Back to you Kerry.

[INTERVIEW CONTINUED]

[0:29:47.2] KM: They have no way of telling you on the station but I can tell you – is it done? Oh sorry, you’re listening to Up – we are over here just having a gay ‘ol time over here. Okay, we’re back. You are listening to Up In Your Business with me, Kerry McCoy, and I am speaking today with philanthropist Mr. Harold Joyner and founder of Fence World in Little Rock, Arkansas. He is also a lover of the Boys and Girls Club where he is a volunteer. He loves – what is that place called, Access for? What’s that a school?

[0:30:16.6] HJ: Access Group.

[0:30:17.4] KM: Access Group for challenged children, mentally challenged children, is that a way of saying it?

[0:30:22.2] HJ: Developmentally disabled children. I have been on that board for 10 years. I have been able to help them in one, my being on the board but also, we’ve recently helped them with some really nice fences around. The campus on Breckenridge, the original campus and then a couple of years ago we bought the old Christian church on Mississippi and turned that into our new campus.

[0:30:49.7] KM: Awesome, we are also going to talk about your scholarship that you started. It is going to be available on 2019 but I want to tell our listeners that if you’ve got questions or want to make a comment on flagandbanner.com’s Facebook page you can call by writing this number down and calling –

[0:31:04.9] JASON: 501-433-0088.

[0:31:08.4] KM: Again Jayson.

[0:31:08.9] JASON: 501-433-0088.

[0:31:12.9] KM: He talks fast, 433-0088. If you’re shy you can just creep on my weekly blog about life as a small business owner at flagandbanner.com or as I said earlier, you can listen to any of our podcasts by clicking on flagandbanner.com and choosing Radio Show. Before the break, we talked about starting his business, we talked about Harold Joiner starting his business and now we are going to talk about his newest passion, the Boys Club at Central Arkansas.

He told us he started at necessity because he wanted his kids to play baseball I think you asked the Boys Club if they did it and they said, “Why won’t you start doing that?” and I think that is how you got started.

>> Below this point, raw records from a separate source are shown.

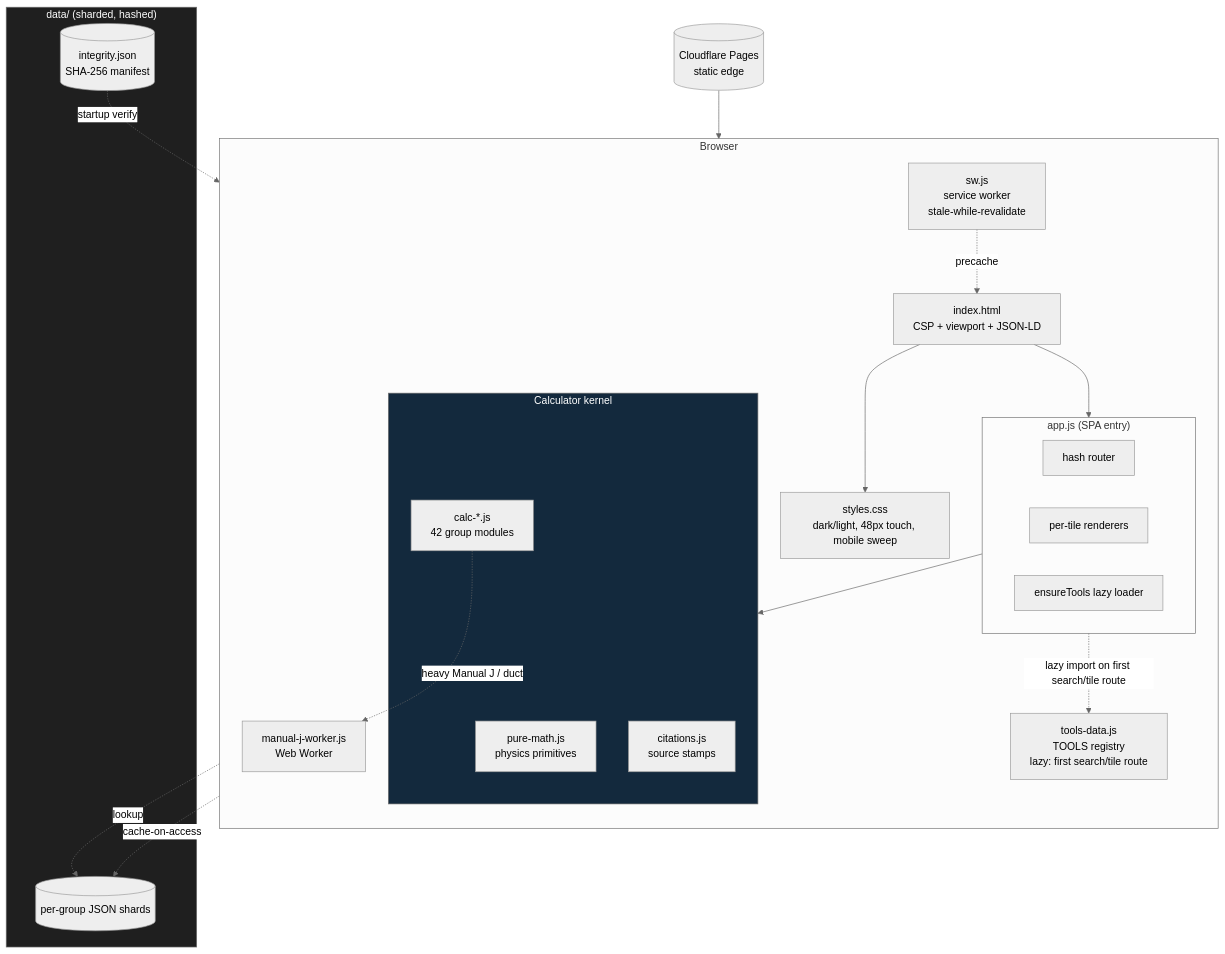
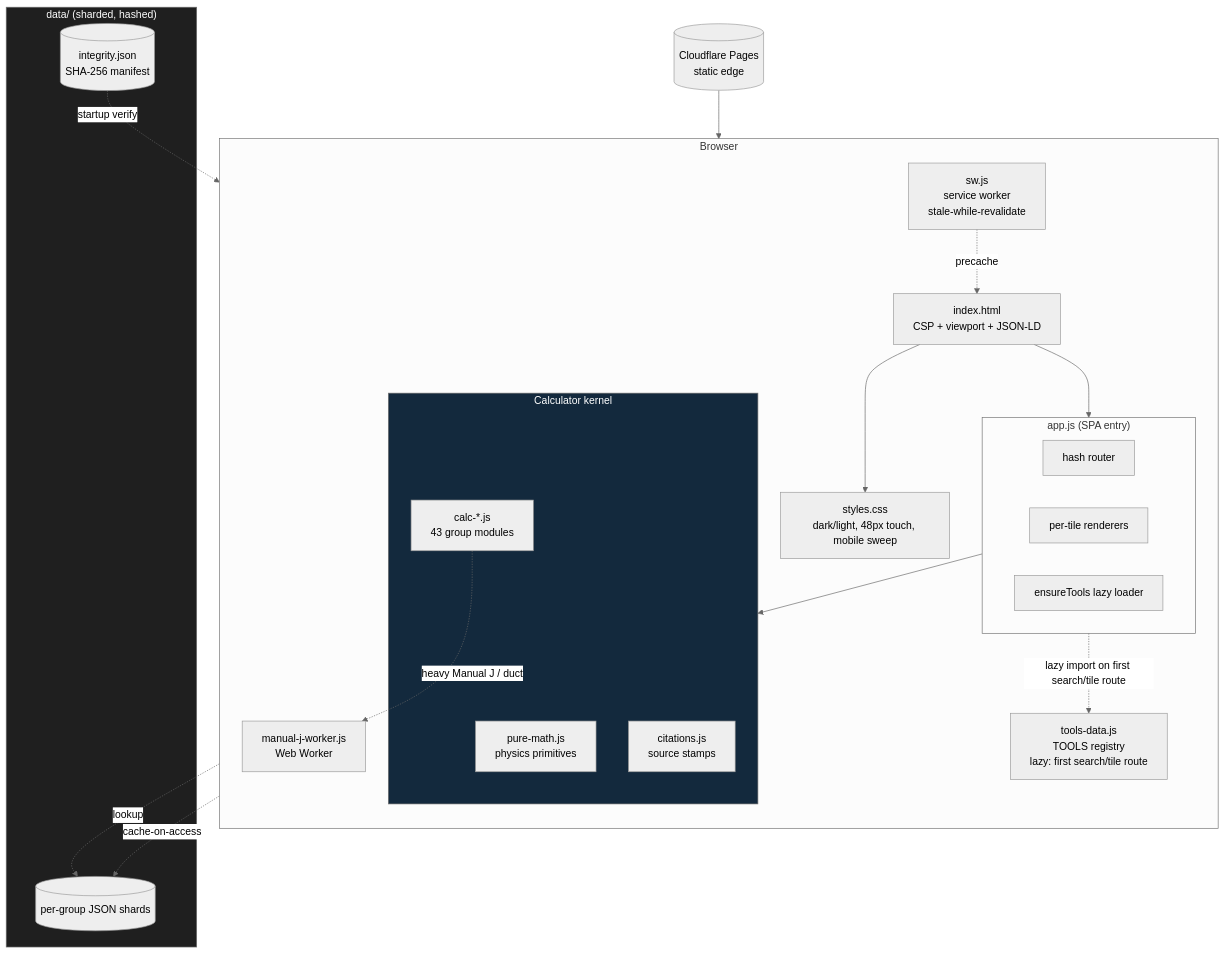
Before and after one commit to clay-good/roughlogic.com: the second of 8 diagrams in README.md, drawn with Mermaid (neutral theme). The commit also changed other lines of this file and 16 other files, not shown here.

````diff
--- a/README.md
+++ b/README.md
@@ -77,39 +77,39 @@
 ```mermaid
 flowchart TB
     subgraph Browser
         direction TB
         HTML[index.html\nCSP + viewport + JSON-LD]
         CSS[styles.css\ndark/light, 48px touch, mobile sweep]
         subgraph App["app.js (SPA entry)"]
             ROUTE[hash router]
             RENDER[per-tile renderers]
             ENSURE[ensureTools lazy loader]
         end
         TOOLS[tools-data.js\nTOOLS registry\nlazy: first search/tile route]
         subgraph Calc["Calculator kernel"]
             PM[pure-math.js\nphysics primitives]
-            CALC[calc-*.js\n42 group modules]
+            CALC[calc-*.js\n43 group modules]
             CIT[citations.js\nsource stamps]
         end
         SW[sw.js\nservice worker\nstale-while-revalidate]
         WORKER[manual-j-worker.js\nWeb Worker]
     end
     subgraph Data["data/ (sharded, hashed)"]
         SHARDS[(per-group JSON shards)]
         INTEG[(integrity.json\nSHA-256 manifest)]
     end
     CDN[(Cloudflare Pages\nstatic edge)]
 
     CDN --> HTML
     HTML --> CSS
     HTML --> App
     App -.lazy import on first search/tile route.-> TOOLS
     App --> Calc
     CALC -.->|heavy Manual J / duct| WORKER
     CALC -.->|lookup| SHARDS
     SW -.precache.-> HTML
     SW -.cache-on-access.-> SHARDS
     INTEG -.startup verify.-> App
     style Calc fill:#13293d,color:#fff
     style Data fill:#1f1f1f,color:#fff
 ```
````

So tell us exactly how that came to be?

[0:32:01.6] HJ: Well I went over to Penick Boys Club to sign the kids up for baseball and basketball and Greg Morris, unfortunately he’s no longer with us anymore. He passed away about a year or so ago, an incredible man. He had been at Penick for over 30 years but Greg gave me my first coaching job and for years, I coached at the clubs and then I began doing work. Jay Rogers was sports top who is a trustee for the Lamar Porter field and is also on the board of directors. He called me for fence projects and then that turned into just giving them fences and so then about 10 years ago, I got put on the board of directors for the Boys and Girls Club.

[0:33:03.1] KM: Elected.

[0:33:04.3] HJ: Elected, yes and then –

[0:33:05.2] KM: There you go, elected, but you played baseball.

[0:33:07.2] HJ: I did, I played a bit.

[0:33:08.4] KM: So you know about baseball?

[0:33:09.3] HJ: I do.

[0:33:09.8] KM: Did you play in college?

[0:33:10.7] HJ: I didn’t, no.

[0:33:12.0] KM: But you just loved it.

[0:33:12.8] HJ: I do. I love it. I played here in Little Rock when I was growing up with Rosedale Optimus Club and then played American Legion Baseball for three years and then I should have continued in college but I didn’t, but I needed to work so.

[0:33:31.8] KM: Well you get to live vicariously through your kids. Do any of them play baseball?

[0:33:34.5] HJ: The boys played four sports, they were really good athletes. None of them played college but they did play baseball, football, basketball and soccer.

[0:33:44.5] KM: Well you look like you’d come from good stock.

[0:33:46.1] HJ: Well thank you.

[0:33:47.2] KM: You do, you look like you could be on the line of a football team.

[0:33:51.9] HJ: Well I played a little football in high school. I just played longer and thinking back maybe one of the things I would have done is stayed in sports a little bit longer.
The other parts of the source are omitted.